For the longest time, fat cells were viewed as these ever-growing storage blobs full of fat that just sat there. This could not be further from the truth, but unfortunately, this information hasn’t been very well published. The truth about fat cells is that they are dynamic cells that play a significant metabolic and hormonal role in your body. Fat cells even release their own set of fat cell-specific hormones called adipokines. There are a variety of adipokines with a variety of effects on your body and health, but today I wanted to just focus on one, adiponectin.
As a hormone, adiponectin is just short of amazing. It enhances the effectiveness of the hormone insulin (the hormone responsible for blood sugar regulation) while also being anti-inflammatory AND increasing the rate in which our cells burn up stored fat . The more adiponectin your fat cells release, the better.

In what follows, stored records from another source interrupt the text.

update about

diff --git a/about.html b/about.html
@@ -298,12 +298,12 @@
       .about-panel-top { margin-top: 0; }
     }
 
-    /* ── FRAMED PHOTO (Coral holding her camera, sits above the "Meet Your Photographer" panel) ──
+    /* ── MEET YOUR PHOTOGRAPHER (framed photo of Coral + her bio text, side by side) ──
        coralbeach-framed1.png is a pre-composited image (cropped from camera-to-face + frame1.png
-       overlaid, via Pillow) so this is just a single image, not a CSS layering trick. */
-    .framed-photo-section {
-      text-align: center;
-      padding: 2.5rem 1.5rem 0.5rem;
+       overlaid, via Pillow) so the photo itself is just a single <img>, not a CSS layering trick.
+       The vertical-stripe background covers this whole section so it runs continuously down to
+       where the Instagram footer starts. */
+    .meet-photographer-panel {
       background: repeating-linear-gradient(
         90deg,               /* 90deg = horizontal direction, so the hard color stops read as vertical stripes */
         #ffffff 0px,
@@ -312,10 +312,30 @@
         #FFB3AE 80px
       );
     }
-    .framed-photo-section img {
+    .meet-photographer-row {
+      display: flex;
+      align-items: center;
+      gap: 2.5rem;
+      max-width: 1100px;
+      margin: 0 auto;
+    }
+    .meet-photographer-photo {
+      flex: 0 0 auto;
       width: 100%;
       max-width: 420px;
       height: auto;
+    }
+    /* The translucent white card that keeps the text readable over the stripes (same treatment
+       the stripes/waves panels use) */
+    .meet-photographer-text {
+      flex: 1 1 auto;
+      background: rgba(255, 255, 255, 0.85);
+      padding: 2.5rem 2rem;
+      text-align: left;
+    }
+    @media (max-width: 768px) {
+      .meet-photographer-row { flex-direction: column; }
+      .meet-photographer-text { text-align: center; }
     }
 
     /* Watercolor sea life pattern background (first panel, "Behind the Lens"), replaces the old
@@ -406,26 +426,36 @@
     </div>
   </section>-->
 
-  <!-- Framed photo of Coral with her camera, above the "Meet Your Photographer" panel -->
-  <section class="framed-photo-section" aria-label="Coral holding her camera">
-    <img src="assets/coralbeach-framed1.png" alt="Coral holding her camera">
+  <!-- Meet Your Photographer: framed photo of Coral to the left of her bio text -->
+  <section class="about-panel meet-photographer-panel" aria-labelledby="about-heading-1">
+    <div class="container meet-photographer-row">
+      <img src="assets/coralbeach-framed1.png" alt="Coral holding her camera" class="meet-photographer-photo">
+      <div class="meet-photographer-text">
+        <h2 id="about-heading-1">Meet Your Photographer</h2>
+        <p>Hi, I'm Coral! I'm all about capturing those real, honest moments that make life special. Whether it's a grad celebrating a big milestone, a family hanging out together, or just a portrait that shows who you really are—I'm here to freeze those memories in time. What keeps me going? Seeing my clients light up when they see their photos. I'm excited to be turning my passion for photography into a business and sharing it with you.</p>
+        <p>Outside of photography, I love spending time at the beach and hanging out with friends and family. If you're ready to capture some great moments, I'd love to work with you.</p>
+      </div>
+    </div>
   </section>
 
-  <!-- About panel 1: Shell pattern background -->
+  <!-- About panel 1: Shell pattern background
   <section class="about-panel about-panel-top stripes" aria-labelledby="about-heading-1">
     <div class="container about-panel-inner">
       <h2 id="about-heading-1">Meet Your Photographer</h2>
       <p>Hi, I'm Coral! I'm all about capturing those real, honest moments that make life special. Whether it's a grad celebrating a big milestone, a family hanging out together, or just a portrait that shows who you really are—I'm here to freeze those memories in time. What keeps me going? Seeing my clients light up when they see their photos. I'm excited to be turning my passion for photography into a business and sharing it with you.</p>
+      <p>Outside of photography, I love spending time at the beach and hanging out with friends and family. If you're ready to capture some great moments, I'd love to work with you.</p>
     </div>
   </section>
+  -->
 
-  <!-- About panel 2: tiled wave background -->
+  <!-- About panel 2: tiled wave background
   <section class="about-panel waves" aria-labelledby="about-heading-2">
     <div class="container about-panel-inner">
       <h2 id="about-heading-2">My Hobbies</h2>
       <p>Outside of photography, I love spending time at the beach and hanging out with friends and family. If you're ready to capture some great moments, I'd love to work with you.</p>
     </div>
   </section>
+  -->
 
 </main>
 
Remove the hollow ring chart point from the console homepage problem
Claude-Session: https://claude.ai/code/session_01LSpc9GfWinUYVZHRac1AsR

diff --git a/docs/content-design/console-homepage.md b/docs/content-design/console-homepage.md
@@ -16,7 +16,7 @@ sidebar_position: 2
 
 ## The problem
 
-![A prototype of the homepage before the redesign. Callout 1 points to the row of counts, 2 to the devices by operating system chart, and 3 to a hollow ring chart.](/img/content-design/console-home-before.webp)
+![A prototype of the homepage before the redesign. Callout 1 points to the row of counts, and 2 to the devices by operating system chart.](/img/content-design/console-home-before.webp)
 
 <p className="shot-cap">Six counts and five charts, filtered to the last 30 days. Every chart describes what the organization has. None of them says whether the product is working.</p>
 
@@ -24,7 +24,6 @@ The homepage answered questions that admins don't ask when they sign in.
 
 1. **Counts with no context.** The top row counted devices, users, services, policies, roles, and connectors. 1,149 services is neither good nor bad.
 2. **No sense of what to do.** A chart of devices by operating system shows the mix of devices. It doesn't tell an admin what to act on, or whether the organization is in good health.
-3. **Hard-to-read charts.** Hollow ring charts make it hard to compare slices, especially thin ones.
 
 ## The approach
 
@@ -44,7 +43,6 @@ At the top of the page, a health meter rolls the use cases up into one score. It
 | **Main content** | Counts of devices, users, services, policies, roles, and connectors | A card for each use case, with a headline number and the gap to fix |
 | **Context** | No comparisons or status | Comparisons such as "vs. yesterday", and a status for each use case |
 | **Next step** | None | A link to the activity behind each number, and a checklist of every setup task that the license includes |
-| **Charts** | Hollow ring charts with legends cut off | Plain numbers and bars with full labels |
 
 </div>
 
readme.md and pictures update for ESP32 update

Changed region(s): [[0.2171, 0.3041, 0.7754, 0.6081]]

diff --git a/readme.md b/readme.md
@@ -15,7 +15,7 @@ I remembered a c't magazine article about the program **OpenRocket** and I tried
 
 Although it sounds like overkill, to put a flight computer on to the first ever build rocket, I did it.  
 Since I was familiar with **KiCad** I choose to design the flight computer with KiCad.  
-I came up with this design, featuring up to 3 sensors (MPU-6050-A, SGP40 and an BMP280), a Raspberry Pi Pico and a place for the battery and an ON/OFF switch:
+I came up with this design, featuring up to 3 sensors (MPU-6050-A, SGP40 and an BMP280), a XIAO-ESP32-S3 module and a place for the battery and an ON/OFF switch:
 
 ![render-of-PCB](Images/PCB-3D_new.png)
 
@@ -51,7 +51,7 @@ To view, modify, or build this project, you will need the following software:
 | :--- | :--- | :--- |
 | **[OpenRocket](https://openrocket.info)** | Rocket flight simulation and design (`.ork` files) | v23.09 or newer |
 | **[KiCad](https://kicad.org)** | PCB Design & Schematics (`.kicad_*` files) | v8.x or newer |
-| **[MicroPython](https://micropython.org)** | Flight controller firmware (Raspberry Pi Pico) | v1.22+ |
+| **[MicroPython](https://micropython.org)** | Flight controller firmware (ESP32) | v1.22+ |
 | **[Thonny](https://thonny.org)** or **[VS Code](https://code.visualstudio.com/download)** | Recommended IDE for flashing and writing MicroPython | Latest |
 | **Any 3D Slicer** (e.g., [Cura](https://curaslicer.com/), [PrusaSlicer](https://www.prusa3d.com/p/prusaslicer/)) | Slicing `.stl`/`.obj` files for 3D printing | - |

Adiponectin has also been shown to be a good (and very consistent) predictor of future risk of type 2 diabetes (an epidemic that we are on a Armageddon collision course with, and Harry Stamper is no where in sight to save us).
Adiponectin is great because it is rather responsive to lifestyle change. A 2010 analysis of a 4 year diet and exercise intervention study, published in Archives of Internal Medicine, showed in a rather conservative secondary analysis (secondary analyses are analyses done by researchers who are exploring questions which are different from the original research question that the study was designed to test) that combining a healthy diet (calorie controlled, high fruit/veg, high fiber, dairy products, etc) with regular exercise (30 min a day, 5 days a week – nothing fancy or complicated) yielded an increase in adiponectin levels that would reduce risk of type 2 diabetes by 28%.
I like adiponectin because it is a hormone that responds to your actions.
Do you want higher adiponectin levels?
Eat better (more omega-3s, more fiber, etc).
Do these things, and adiponectin goes up and rewards you by further enhancing your ability to lose weight (and potentially eat more). Adiponectin responds to a plan in action not a wish list (see below video).
Adiponectin is not a hormone that doctors will routinely test, but if you are concerned with optimizing your health as you age, then getting your adiponectin level measured each year may be a prudent choice, because adiponectin doesn’t change with age. It instead changes in an inverse manner to body fat percentage, visceral fat, and insulin levels.
An annual adiponectin measurement will allow you to benchmark the progression/regression of your health, independent of your age.
No excuses about getting sicker due to ‘getting older’, just getting sicker because healthy behaviors are lacking. This is an annual reality check we could all benefit from.